*** Block opens ***
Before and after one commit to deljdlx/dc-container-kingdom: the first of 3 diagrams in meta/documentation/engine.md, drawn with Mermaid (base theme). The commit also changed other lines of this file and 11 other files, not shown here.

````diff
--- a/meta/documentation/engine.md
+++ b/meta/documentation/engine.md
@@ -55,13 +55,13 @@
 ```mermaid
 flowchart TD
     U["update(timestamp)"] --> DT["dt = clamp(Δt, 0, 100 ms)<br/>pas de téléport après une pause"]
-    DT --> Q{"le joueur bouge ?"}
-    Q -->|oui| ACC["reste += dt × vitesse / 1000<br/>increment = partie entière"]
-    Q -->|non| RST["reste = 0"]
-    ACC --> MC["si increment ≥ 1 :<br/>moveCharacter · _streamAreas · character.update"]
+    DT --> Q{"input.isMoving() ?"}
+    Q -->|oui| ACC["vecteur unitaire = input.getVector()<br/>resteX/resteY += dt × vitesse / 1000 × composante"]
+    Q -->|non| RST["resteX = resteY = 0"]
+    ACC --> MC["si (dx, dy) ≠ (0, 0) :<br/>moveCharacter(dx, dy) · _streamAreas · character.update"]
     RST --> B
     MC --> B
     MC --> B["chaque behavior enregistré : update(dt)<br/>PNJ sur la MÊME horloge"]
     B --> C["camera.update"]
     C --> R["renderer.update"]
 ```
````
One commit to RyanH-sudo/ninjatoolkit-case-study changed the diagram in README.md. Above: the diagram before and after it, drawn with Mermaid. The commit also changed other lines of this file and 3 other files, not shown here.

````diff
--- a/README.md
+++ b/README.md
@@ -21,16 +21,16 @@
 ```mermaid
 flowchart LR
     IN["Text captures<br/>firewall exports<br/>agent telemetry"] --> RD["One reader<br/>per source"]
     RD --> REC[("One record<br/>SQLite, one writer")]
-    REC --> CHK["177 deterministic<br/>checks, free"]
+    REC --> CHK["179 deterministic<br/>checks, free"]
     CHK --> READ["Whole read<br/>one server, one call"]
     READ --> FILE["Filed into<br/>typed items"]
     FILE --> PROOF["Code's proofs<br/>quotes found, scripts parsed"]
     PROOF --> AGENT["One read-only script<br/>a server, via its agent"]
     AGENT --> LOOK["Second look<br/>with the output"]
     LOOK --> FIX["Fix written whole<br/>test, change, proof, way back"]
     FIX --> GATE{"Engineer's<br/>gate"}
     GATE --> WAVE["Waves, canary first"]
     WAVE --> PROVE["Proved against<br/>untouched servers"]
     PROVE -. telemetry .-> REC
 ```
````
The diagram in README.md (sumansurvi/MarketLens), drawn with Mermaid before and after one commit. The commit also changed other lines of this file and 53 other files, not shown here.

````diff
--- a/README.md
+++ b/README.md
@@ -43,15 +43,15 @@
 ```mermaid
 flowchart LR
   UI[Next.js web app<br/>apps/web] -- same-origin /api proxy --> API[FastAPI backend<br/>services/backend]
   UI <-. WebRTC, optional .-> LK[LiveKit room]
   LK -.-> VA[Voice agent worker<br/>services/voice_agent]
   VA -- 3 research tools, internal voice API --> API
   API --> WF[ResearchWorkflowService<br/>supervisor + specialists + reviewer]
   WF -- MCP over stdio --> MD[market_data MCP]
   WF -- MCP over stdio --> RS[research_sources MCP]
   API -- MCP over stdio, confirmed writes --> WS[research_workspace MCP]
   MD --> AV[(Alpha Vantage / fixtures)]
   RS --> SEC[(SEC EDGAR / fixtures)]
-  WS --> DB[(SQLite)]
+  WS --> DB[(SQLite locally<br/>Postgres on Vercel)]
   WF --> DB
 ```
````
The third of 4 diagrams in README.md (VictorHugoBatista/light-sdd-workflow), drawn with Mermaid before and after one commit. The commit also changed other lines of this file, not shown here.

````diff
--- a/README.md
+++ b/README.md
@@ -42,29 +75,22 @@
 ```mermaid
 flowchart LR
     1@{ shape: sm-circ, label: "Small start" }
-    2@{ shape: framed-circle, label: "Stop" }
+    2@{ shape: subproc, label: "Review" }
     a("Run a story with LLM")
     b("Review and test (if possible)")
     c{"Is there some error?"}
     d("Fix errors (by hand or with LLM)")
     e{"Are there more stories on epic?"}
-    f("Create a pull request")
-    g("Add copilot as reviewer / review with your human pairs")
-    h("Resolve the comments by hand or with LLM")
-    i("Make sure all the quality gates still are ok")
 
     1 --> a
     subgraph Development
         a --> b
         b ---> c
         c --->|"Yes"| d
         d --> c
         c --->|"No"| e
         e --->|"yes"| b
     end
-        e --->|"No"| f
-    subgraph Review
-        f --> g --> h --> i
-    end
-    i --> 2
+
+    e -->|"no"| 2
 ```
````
*** Block closes ***
### About this exercise
Could you please repeat the data exactly as given?

### Task result
Before and after one commit to deljdlx/dc-container-kingdom: the first of 3 diagrams in meta/documentation/engine.md, drawn with Mermaid (base theme). The commit also changed other lines of this file and 11 other files, not shown here.

````diff
--- a/meta/documentation/engine.md
+++ b/meta/documentation/engine.md
@@ -55,13 +55,13 @@
 ```mermaid
 flowchart TD
     U["update(timestamp)"] --> DT["dt = clamp(Δt, 0, 100 ms)<br/>pas de téléport après une pause"]
-    DT --> Q{"le joueur bouge ?"}
-    Q -->|oui| ACC["reste += dt × vitesse / 1000<br/>increment = partie entière"]
-    Q -->|non| RST["reste = 0"]
-    ACC --> MC["si increment ≥ 1 :<br/>moveCharacter · _streamAreas · character.update"]
+    DT --> Q{"input.isMoving() ?"}
+    Q -->|oui| ACC["vecteur unitaire = input.getVector()<br/>resteX/resteY += dt × vitesse / 1000 × composante"]
+    Q -->|non| RST["resteX = resteY = 0"]
+    ACC --> MC["si (dx, dy) ≠ (0, 0) :<br/>moveCharacter(dx, dy) · _streamAreas · character.update"]
     RST --> B
     MC --> B
     MC --> B["chaque behavior enregistré : update(dt)<br/>PNJ sur la MÊME horloge"]
     B --> C["camera.update"]
     C --> R["renderer.update"]
 ```
````
One commit to RyanH-sudo/ninjatoolkit-case-study changed the diagram in README.md. Above: the diagram before and after it, drawn with Mermaid. The commit also changed other lines of this file and 3 other files, not shown here.

````diff
--- a/README.md
+++ b/README.md
@@ -21,16 +21,16 @@
 ```mermaid
 flowchart LR
     IN["Text captures<br/>firewall exports<br/>agent telemetry"] --> RD["One reader<br/>per source"]
     RD --> REC[("One record<br/>SQLite, one writer")]
-    REC --> CHK["177 deterministic<br/>checks, free"]
+    REC --> CHK["179 deterministic<br/>checks, free"]
     CHK --> READ["Whole read<br/>one server, one call"]
     READ --> FILE["Filed into<br/>typed items"]
     FILE --> PROOF["Code's proofs<br/>quotes found, scripts parsed"]
     PROOF --> AGENT["One read-only script<br/>a server, via its agent"]
     AGENT --> LOOK["Second look<br/>with the output"]
     LOOK --> FIX["Fix written whole<br/>test, change, proof, way back"]
     FIX --> GATE{"Engineer's<br/>gate"}
     GATE --> WAVE["Waves, canary first"]
     WAVE --> PROVE["Proved against<br/>untouched servers"]
     PROVE -. telemetry .-> REC
 ```
````
The diagram in README.md (sumansurvi/MarketLens), drawn with Mermaid before and after one commit. The commit also changed other lines of this file and 53 other files, not shown here.

````diff
--- a/README.md
+++ b/README.md
@@ -43,15 +43,15 @@
 ```mermaid
 flowchart LR
   UI[Next.js web app<br/>apps/web] -- same-origin /api proxy --> API[FastAPI backend<br/>services/backend]
   UI <-. WebRTC, optional .-> LK[LiveKit room]
   LK -.-> VA[Voice agent worker<br/>services/voice_agent]
   VA -- 3 research tools, internal voice API --> API
   API --> WF[ResearchWorkflowService<br/>supervisor + specialists + reviewer]
   WF -- MCP over stdio --> MD[market_data MCP]
   WF -- MCP over stdio --> RS[research_sources MCP]
   API -- MCP over stdio, confirmed writes --> WS[research_workspace MCP]
   MD --> AV[(Alpha Vantage / fixtures)]
   RS --> SEC[(SEC EDGAR / fixtures)]
-  WS --> DB[(SQLite)]
+  WS --> DB[(SQLite locally<br/>Postgres on Vercel)]
   WF --> DB
 ```
````
The third of 4 diagrams in README.md (VictorHugoBatista/light-sdd-workflow), drawn with Mermaid before and after one commit. The commit also changed other lines of this file, not shown here.

````diff
--- a/README.md
+++ b/README.md
@@ -42,29 +75,22 @@
 ```mermaid
 flowchart LR
     1@{ shape: sm-circ, label: "Small start" }
-    2@{ shape: framed-circle, label: "Stop" }
+    2@{ shape: subproc, label: "Review" }
     a("Run a story with LLM")
     b("Review and test (if possible)")
     c{"Is there some error?"}
     d("Fix errors (by hand or with LLM)")
     e{"Are there more stories on epic?"}
-    f("Create a pull request")
-    g("Add copilot as reviewer / review with your human pairs")
-    h("Resolve the comments by hand or with LLM")
-    i("Make sure all the quality gates still are ok")
 
     1 --> a
     subgraph Development
         a --> b
         b ---> c
         c --->|"Yes"| d
         d --> c
         c --->|"No"| e
         e --->|"yes"| b
     end
-        e --->|"No"| f
-    subgraph Review
-        f --> g --> h --> i
-    end
-    i --> 2
+
+    e -->|"no"| 2
 ```
````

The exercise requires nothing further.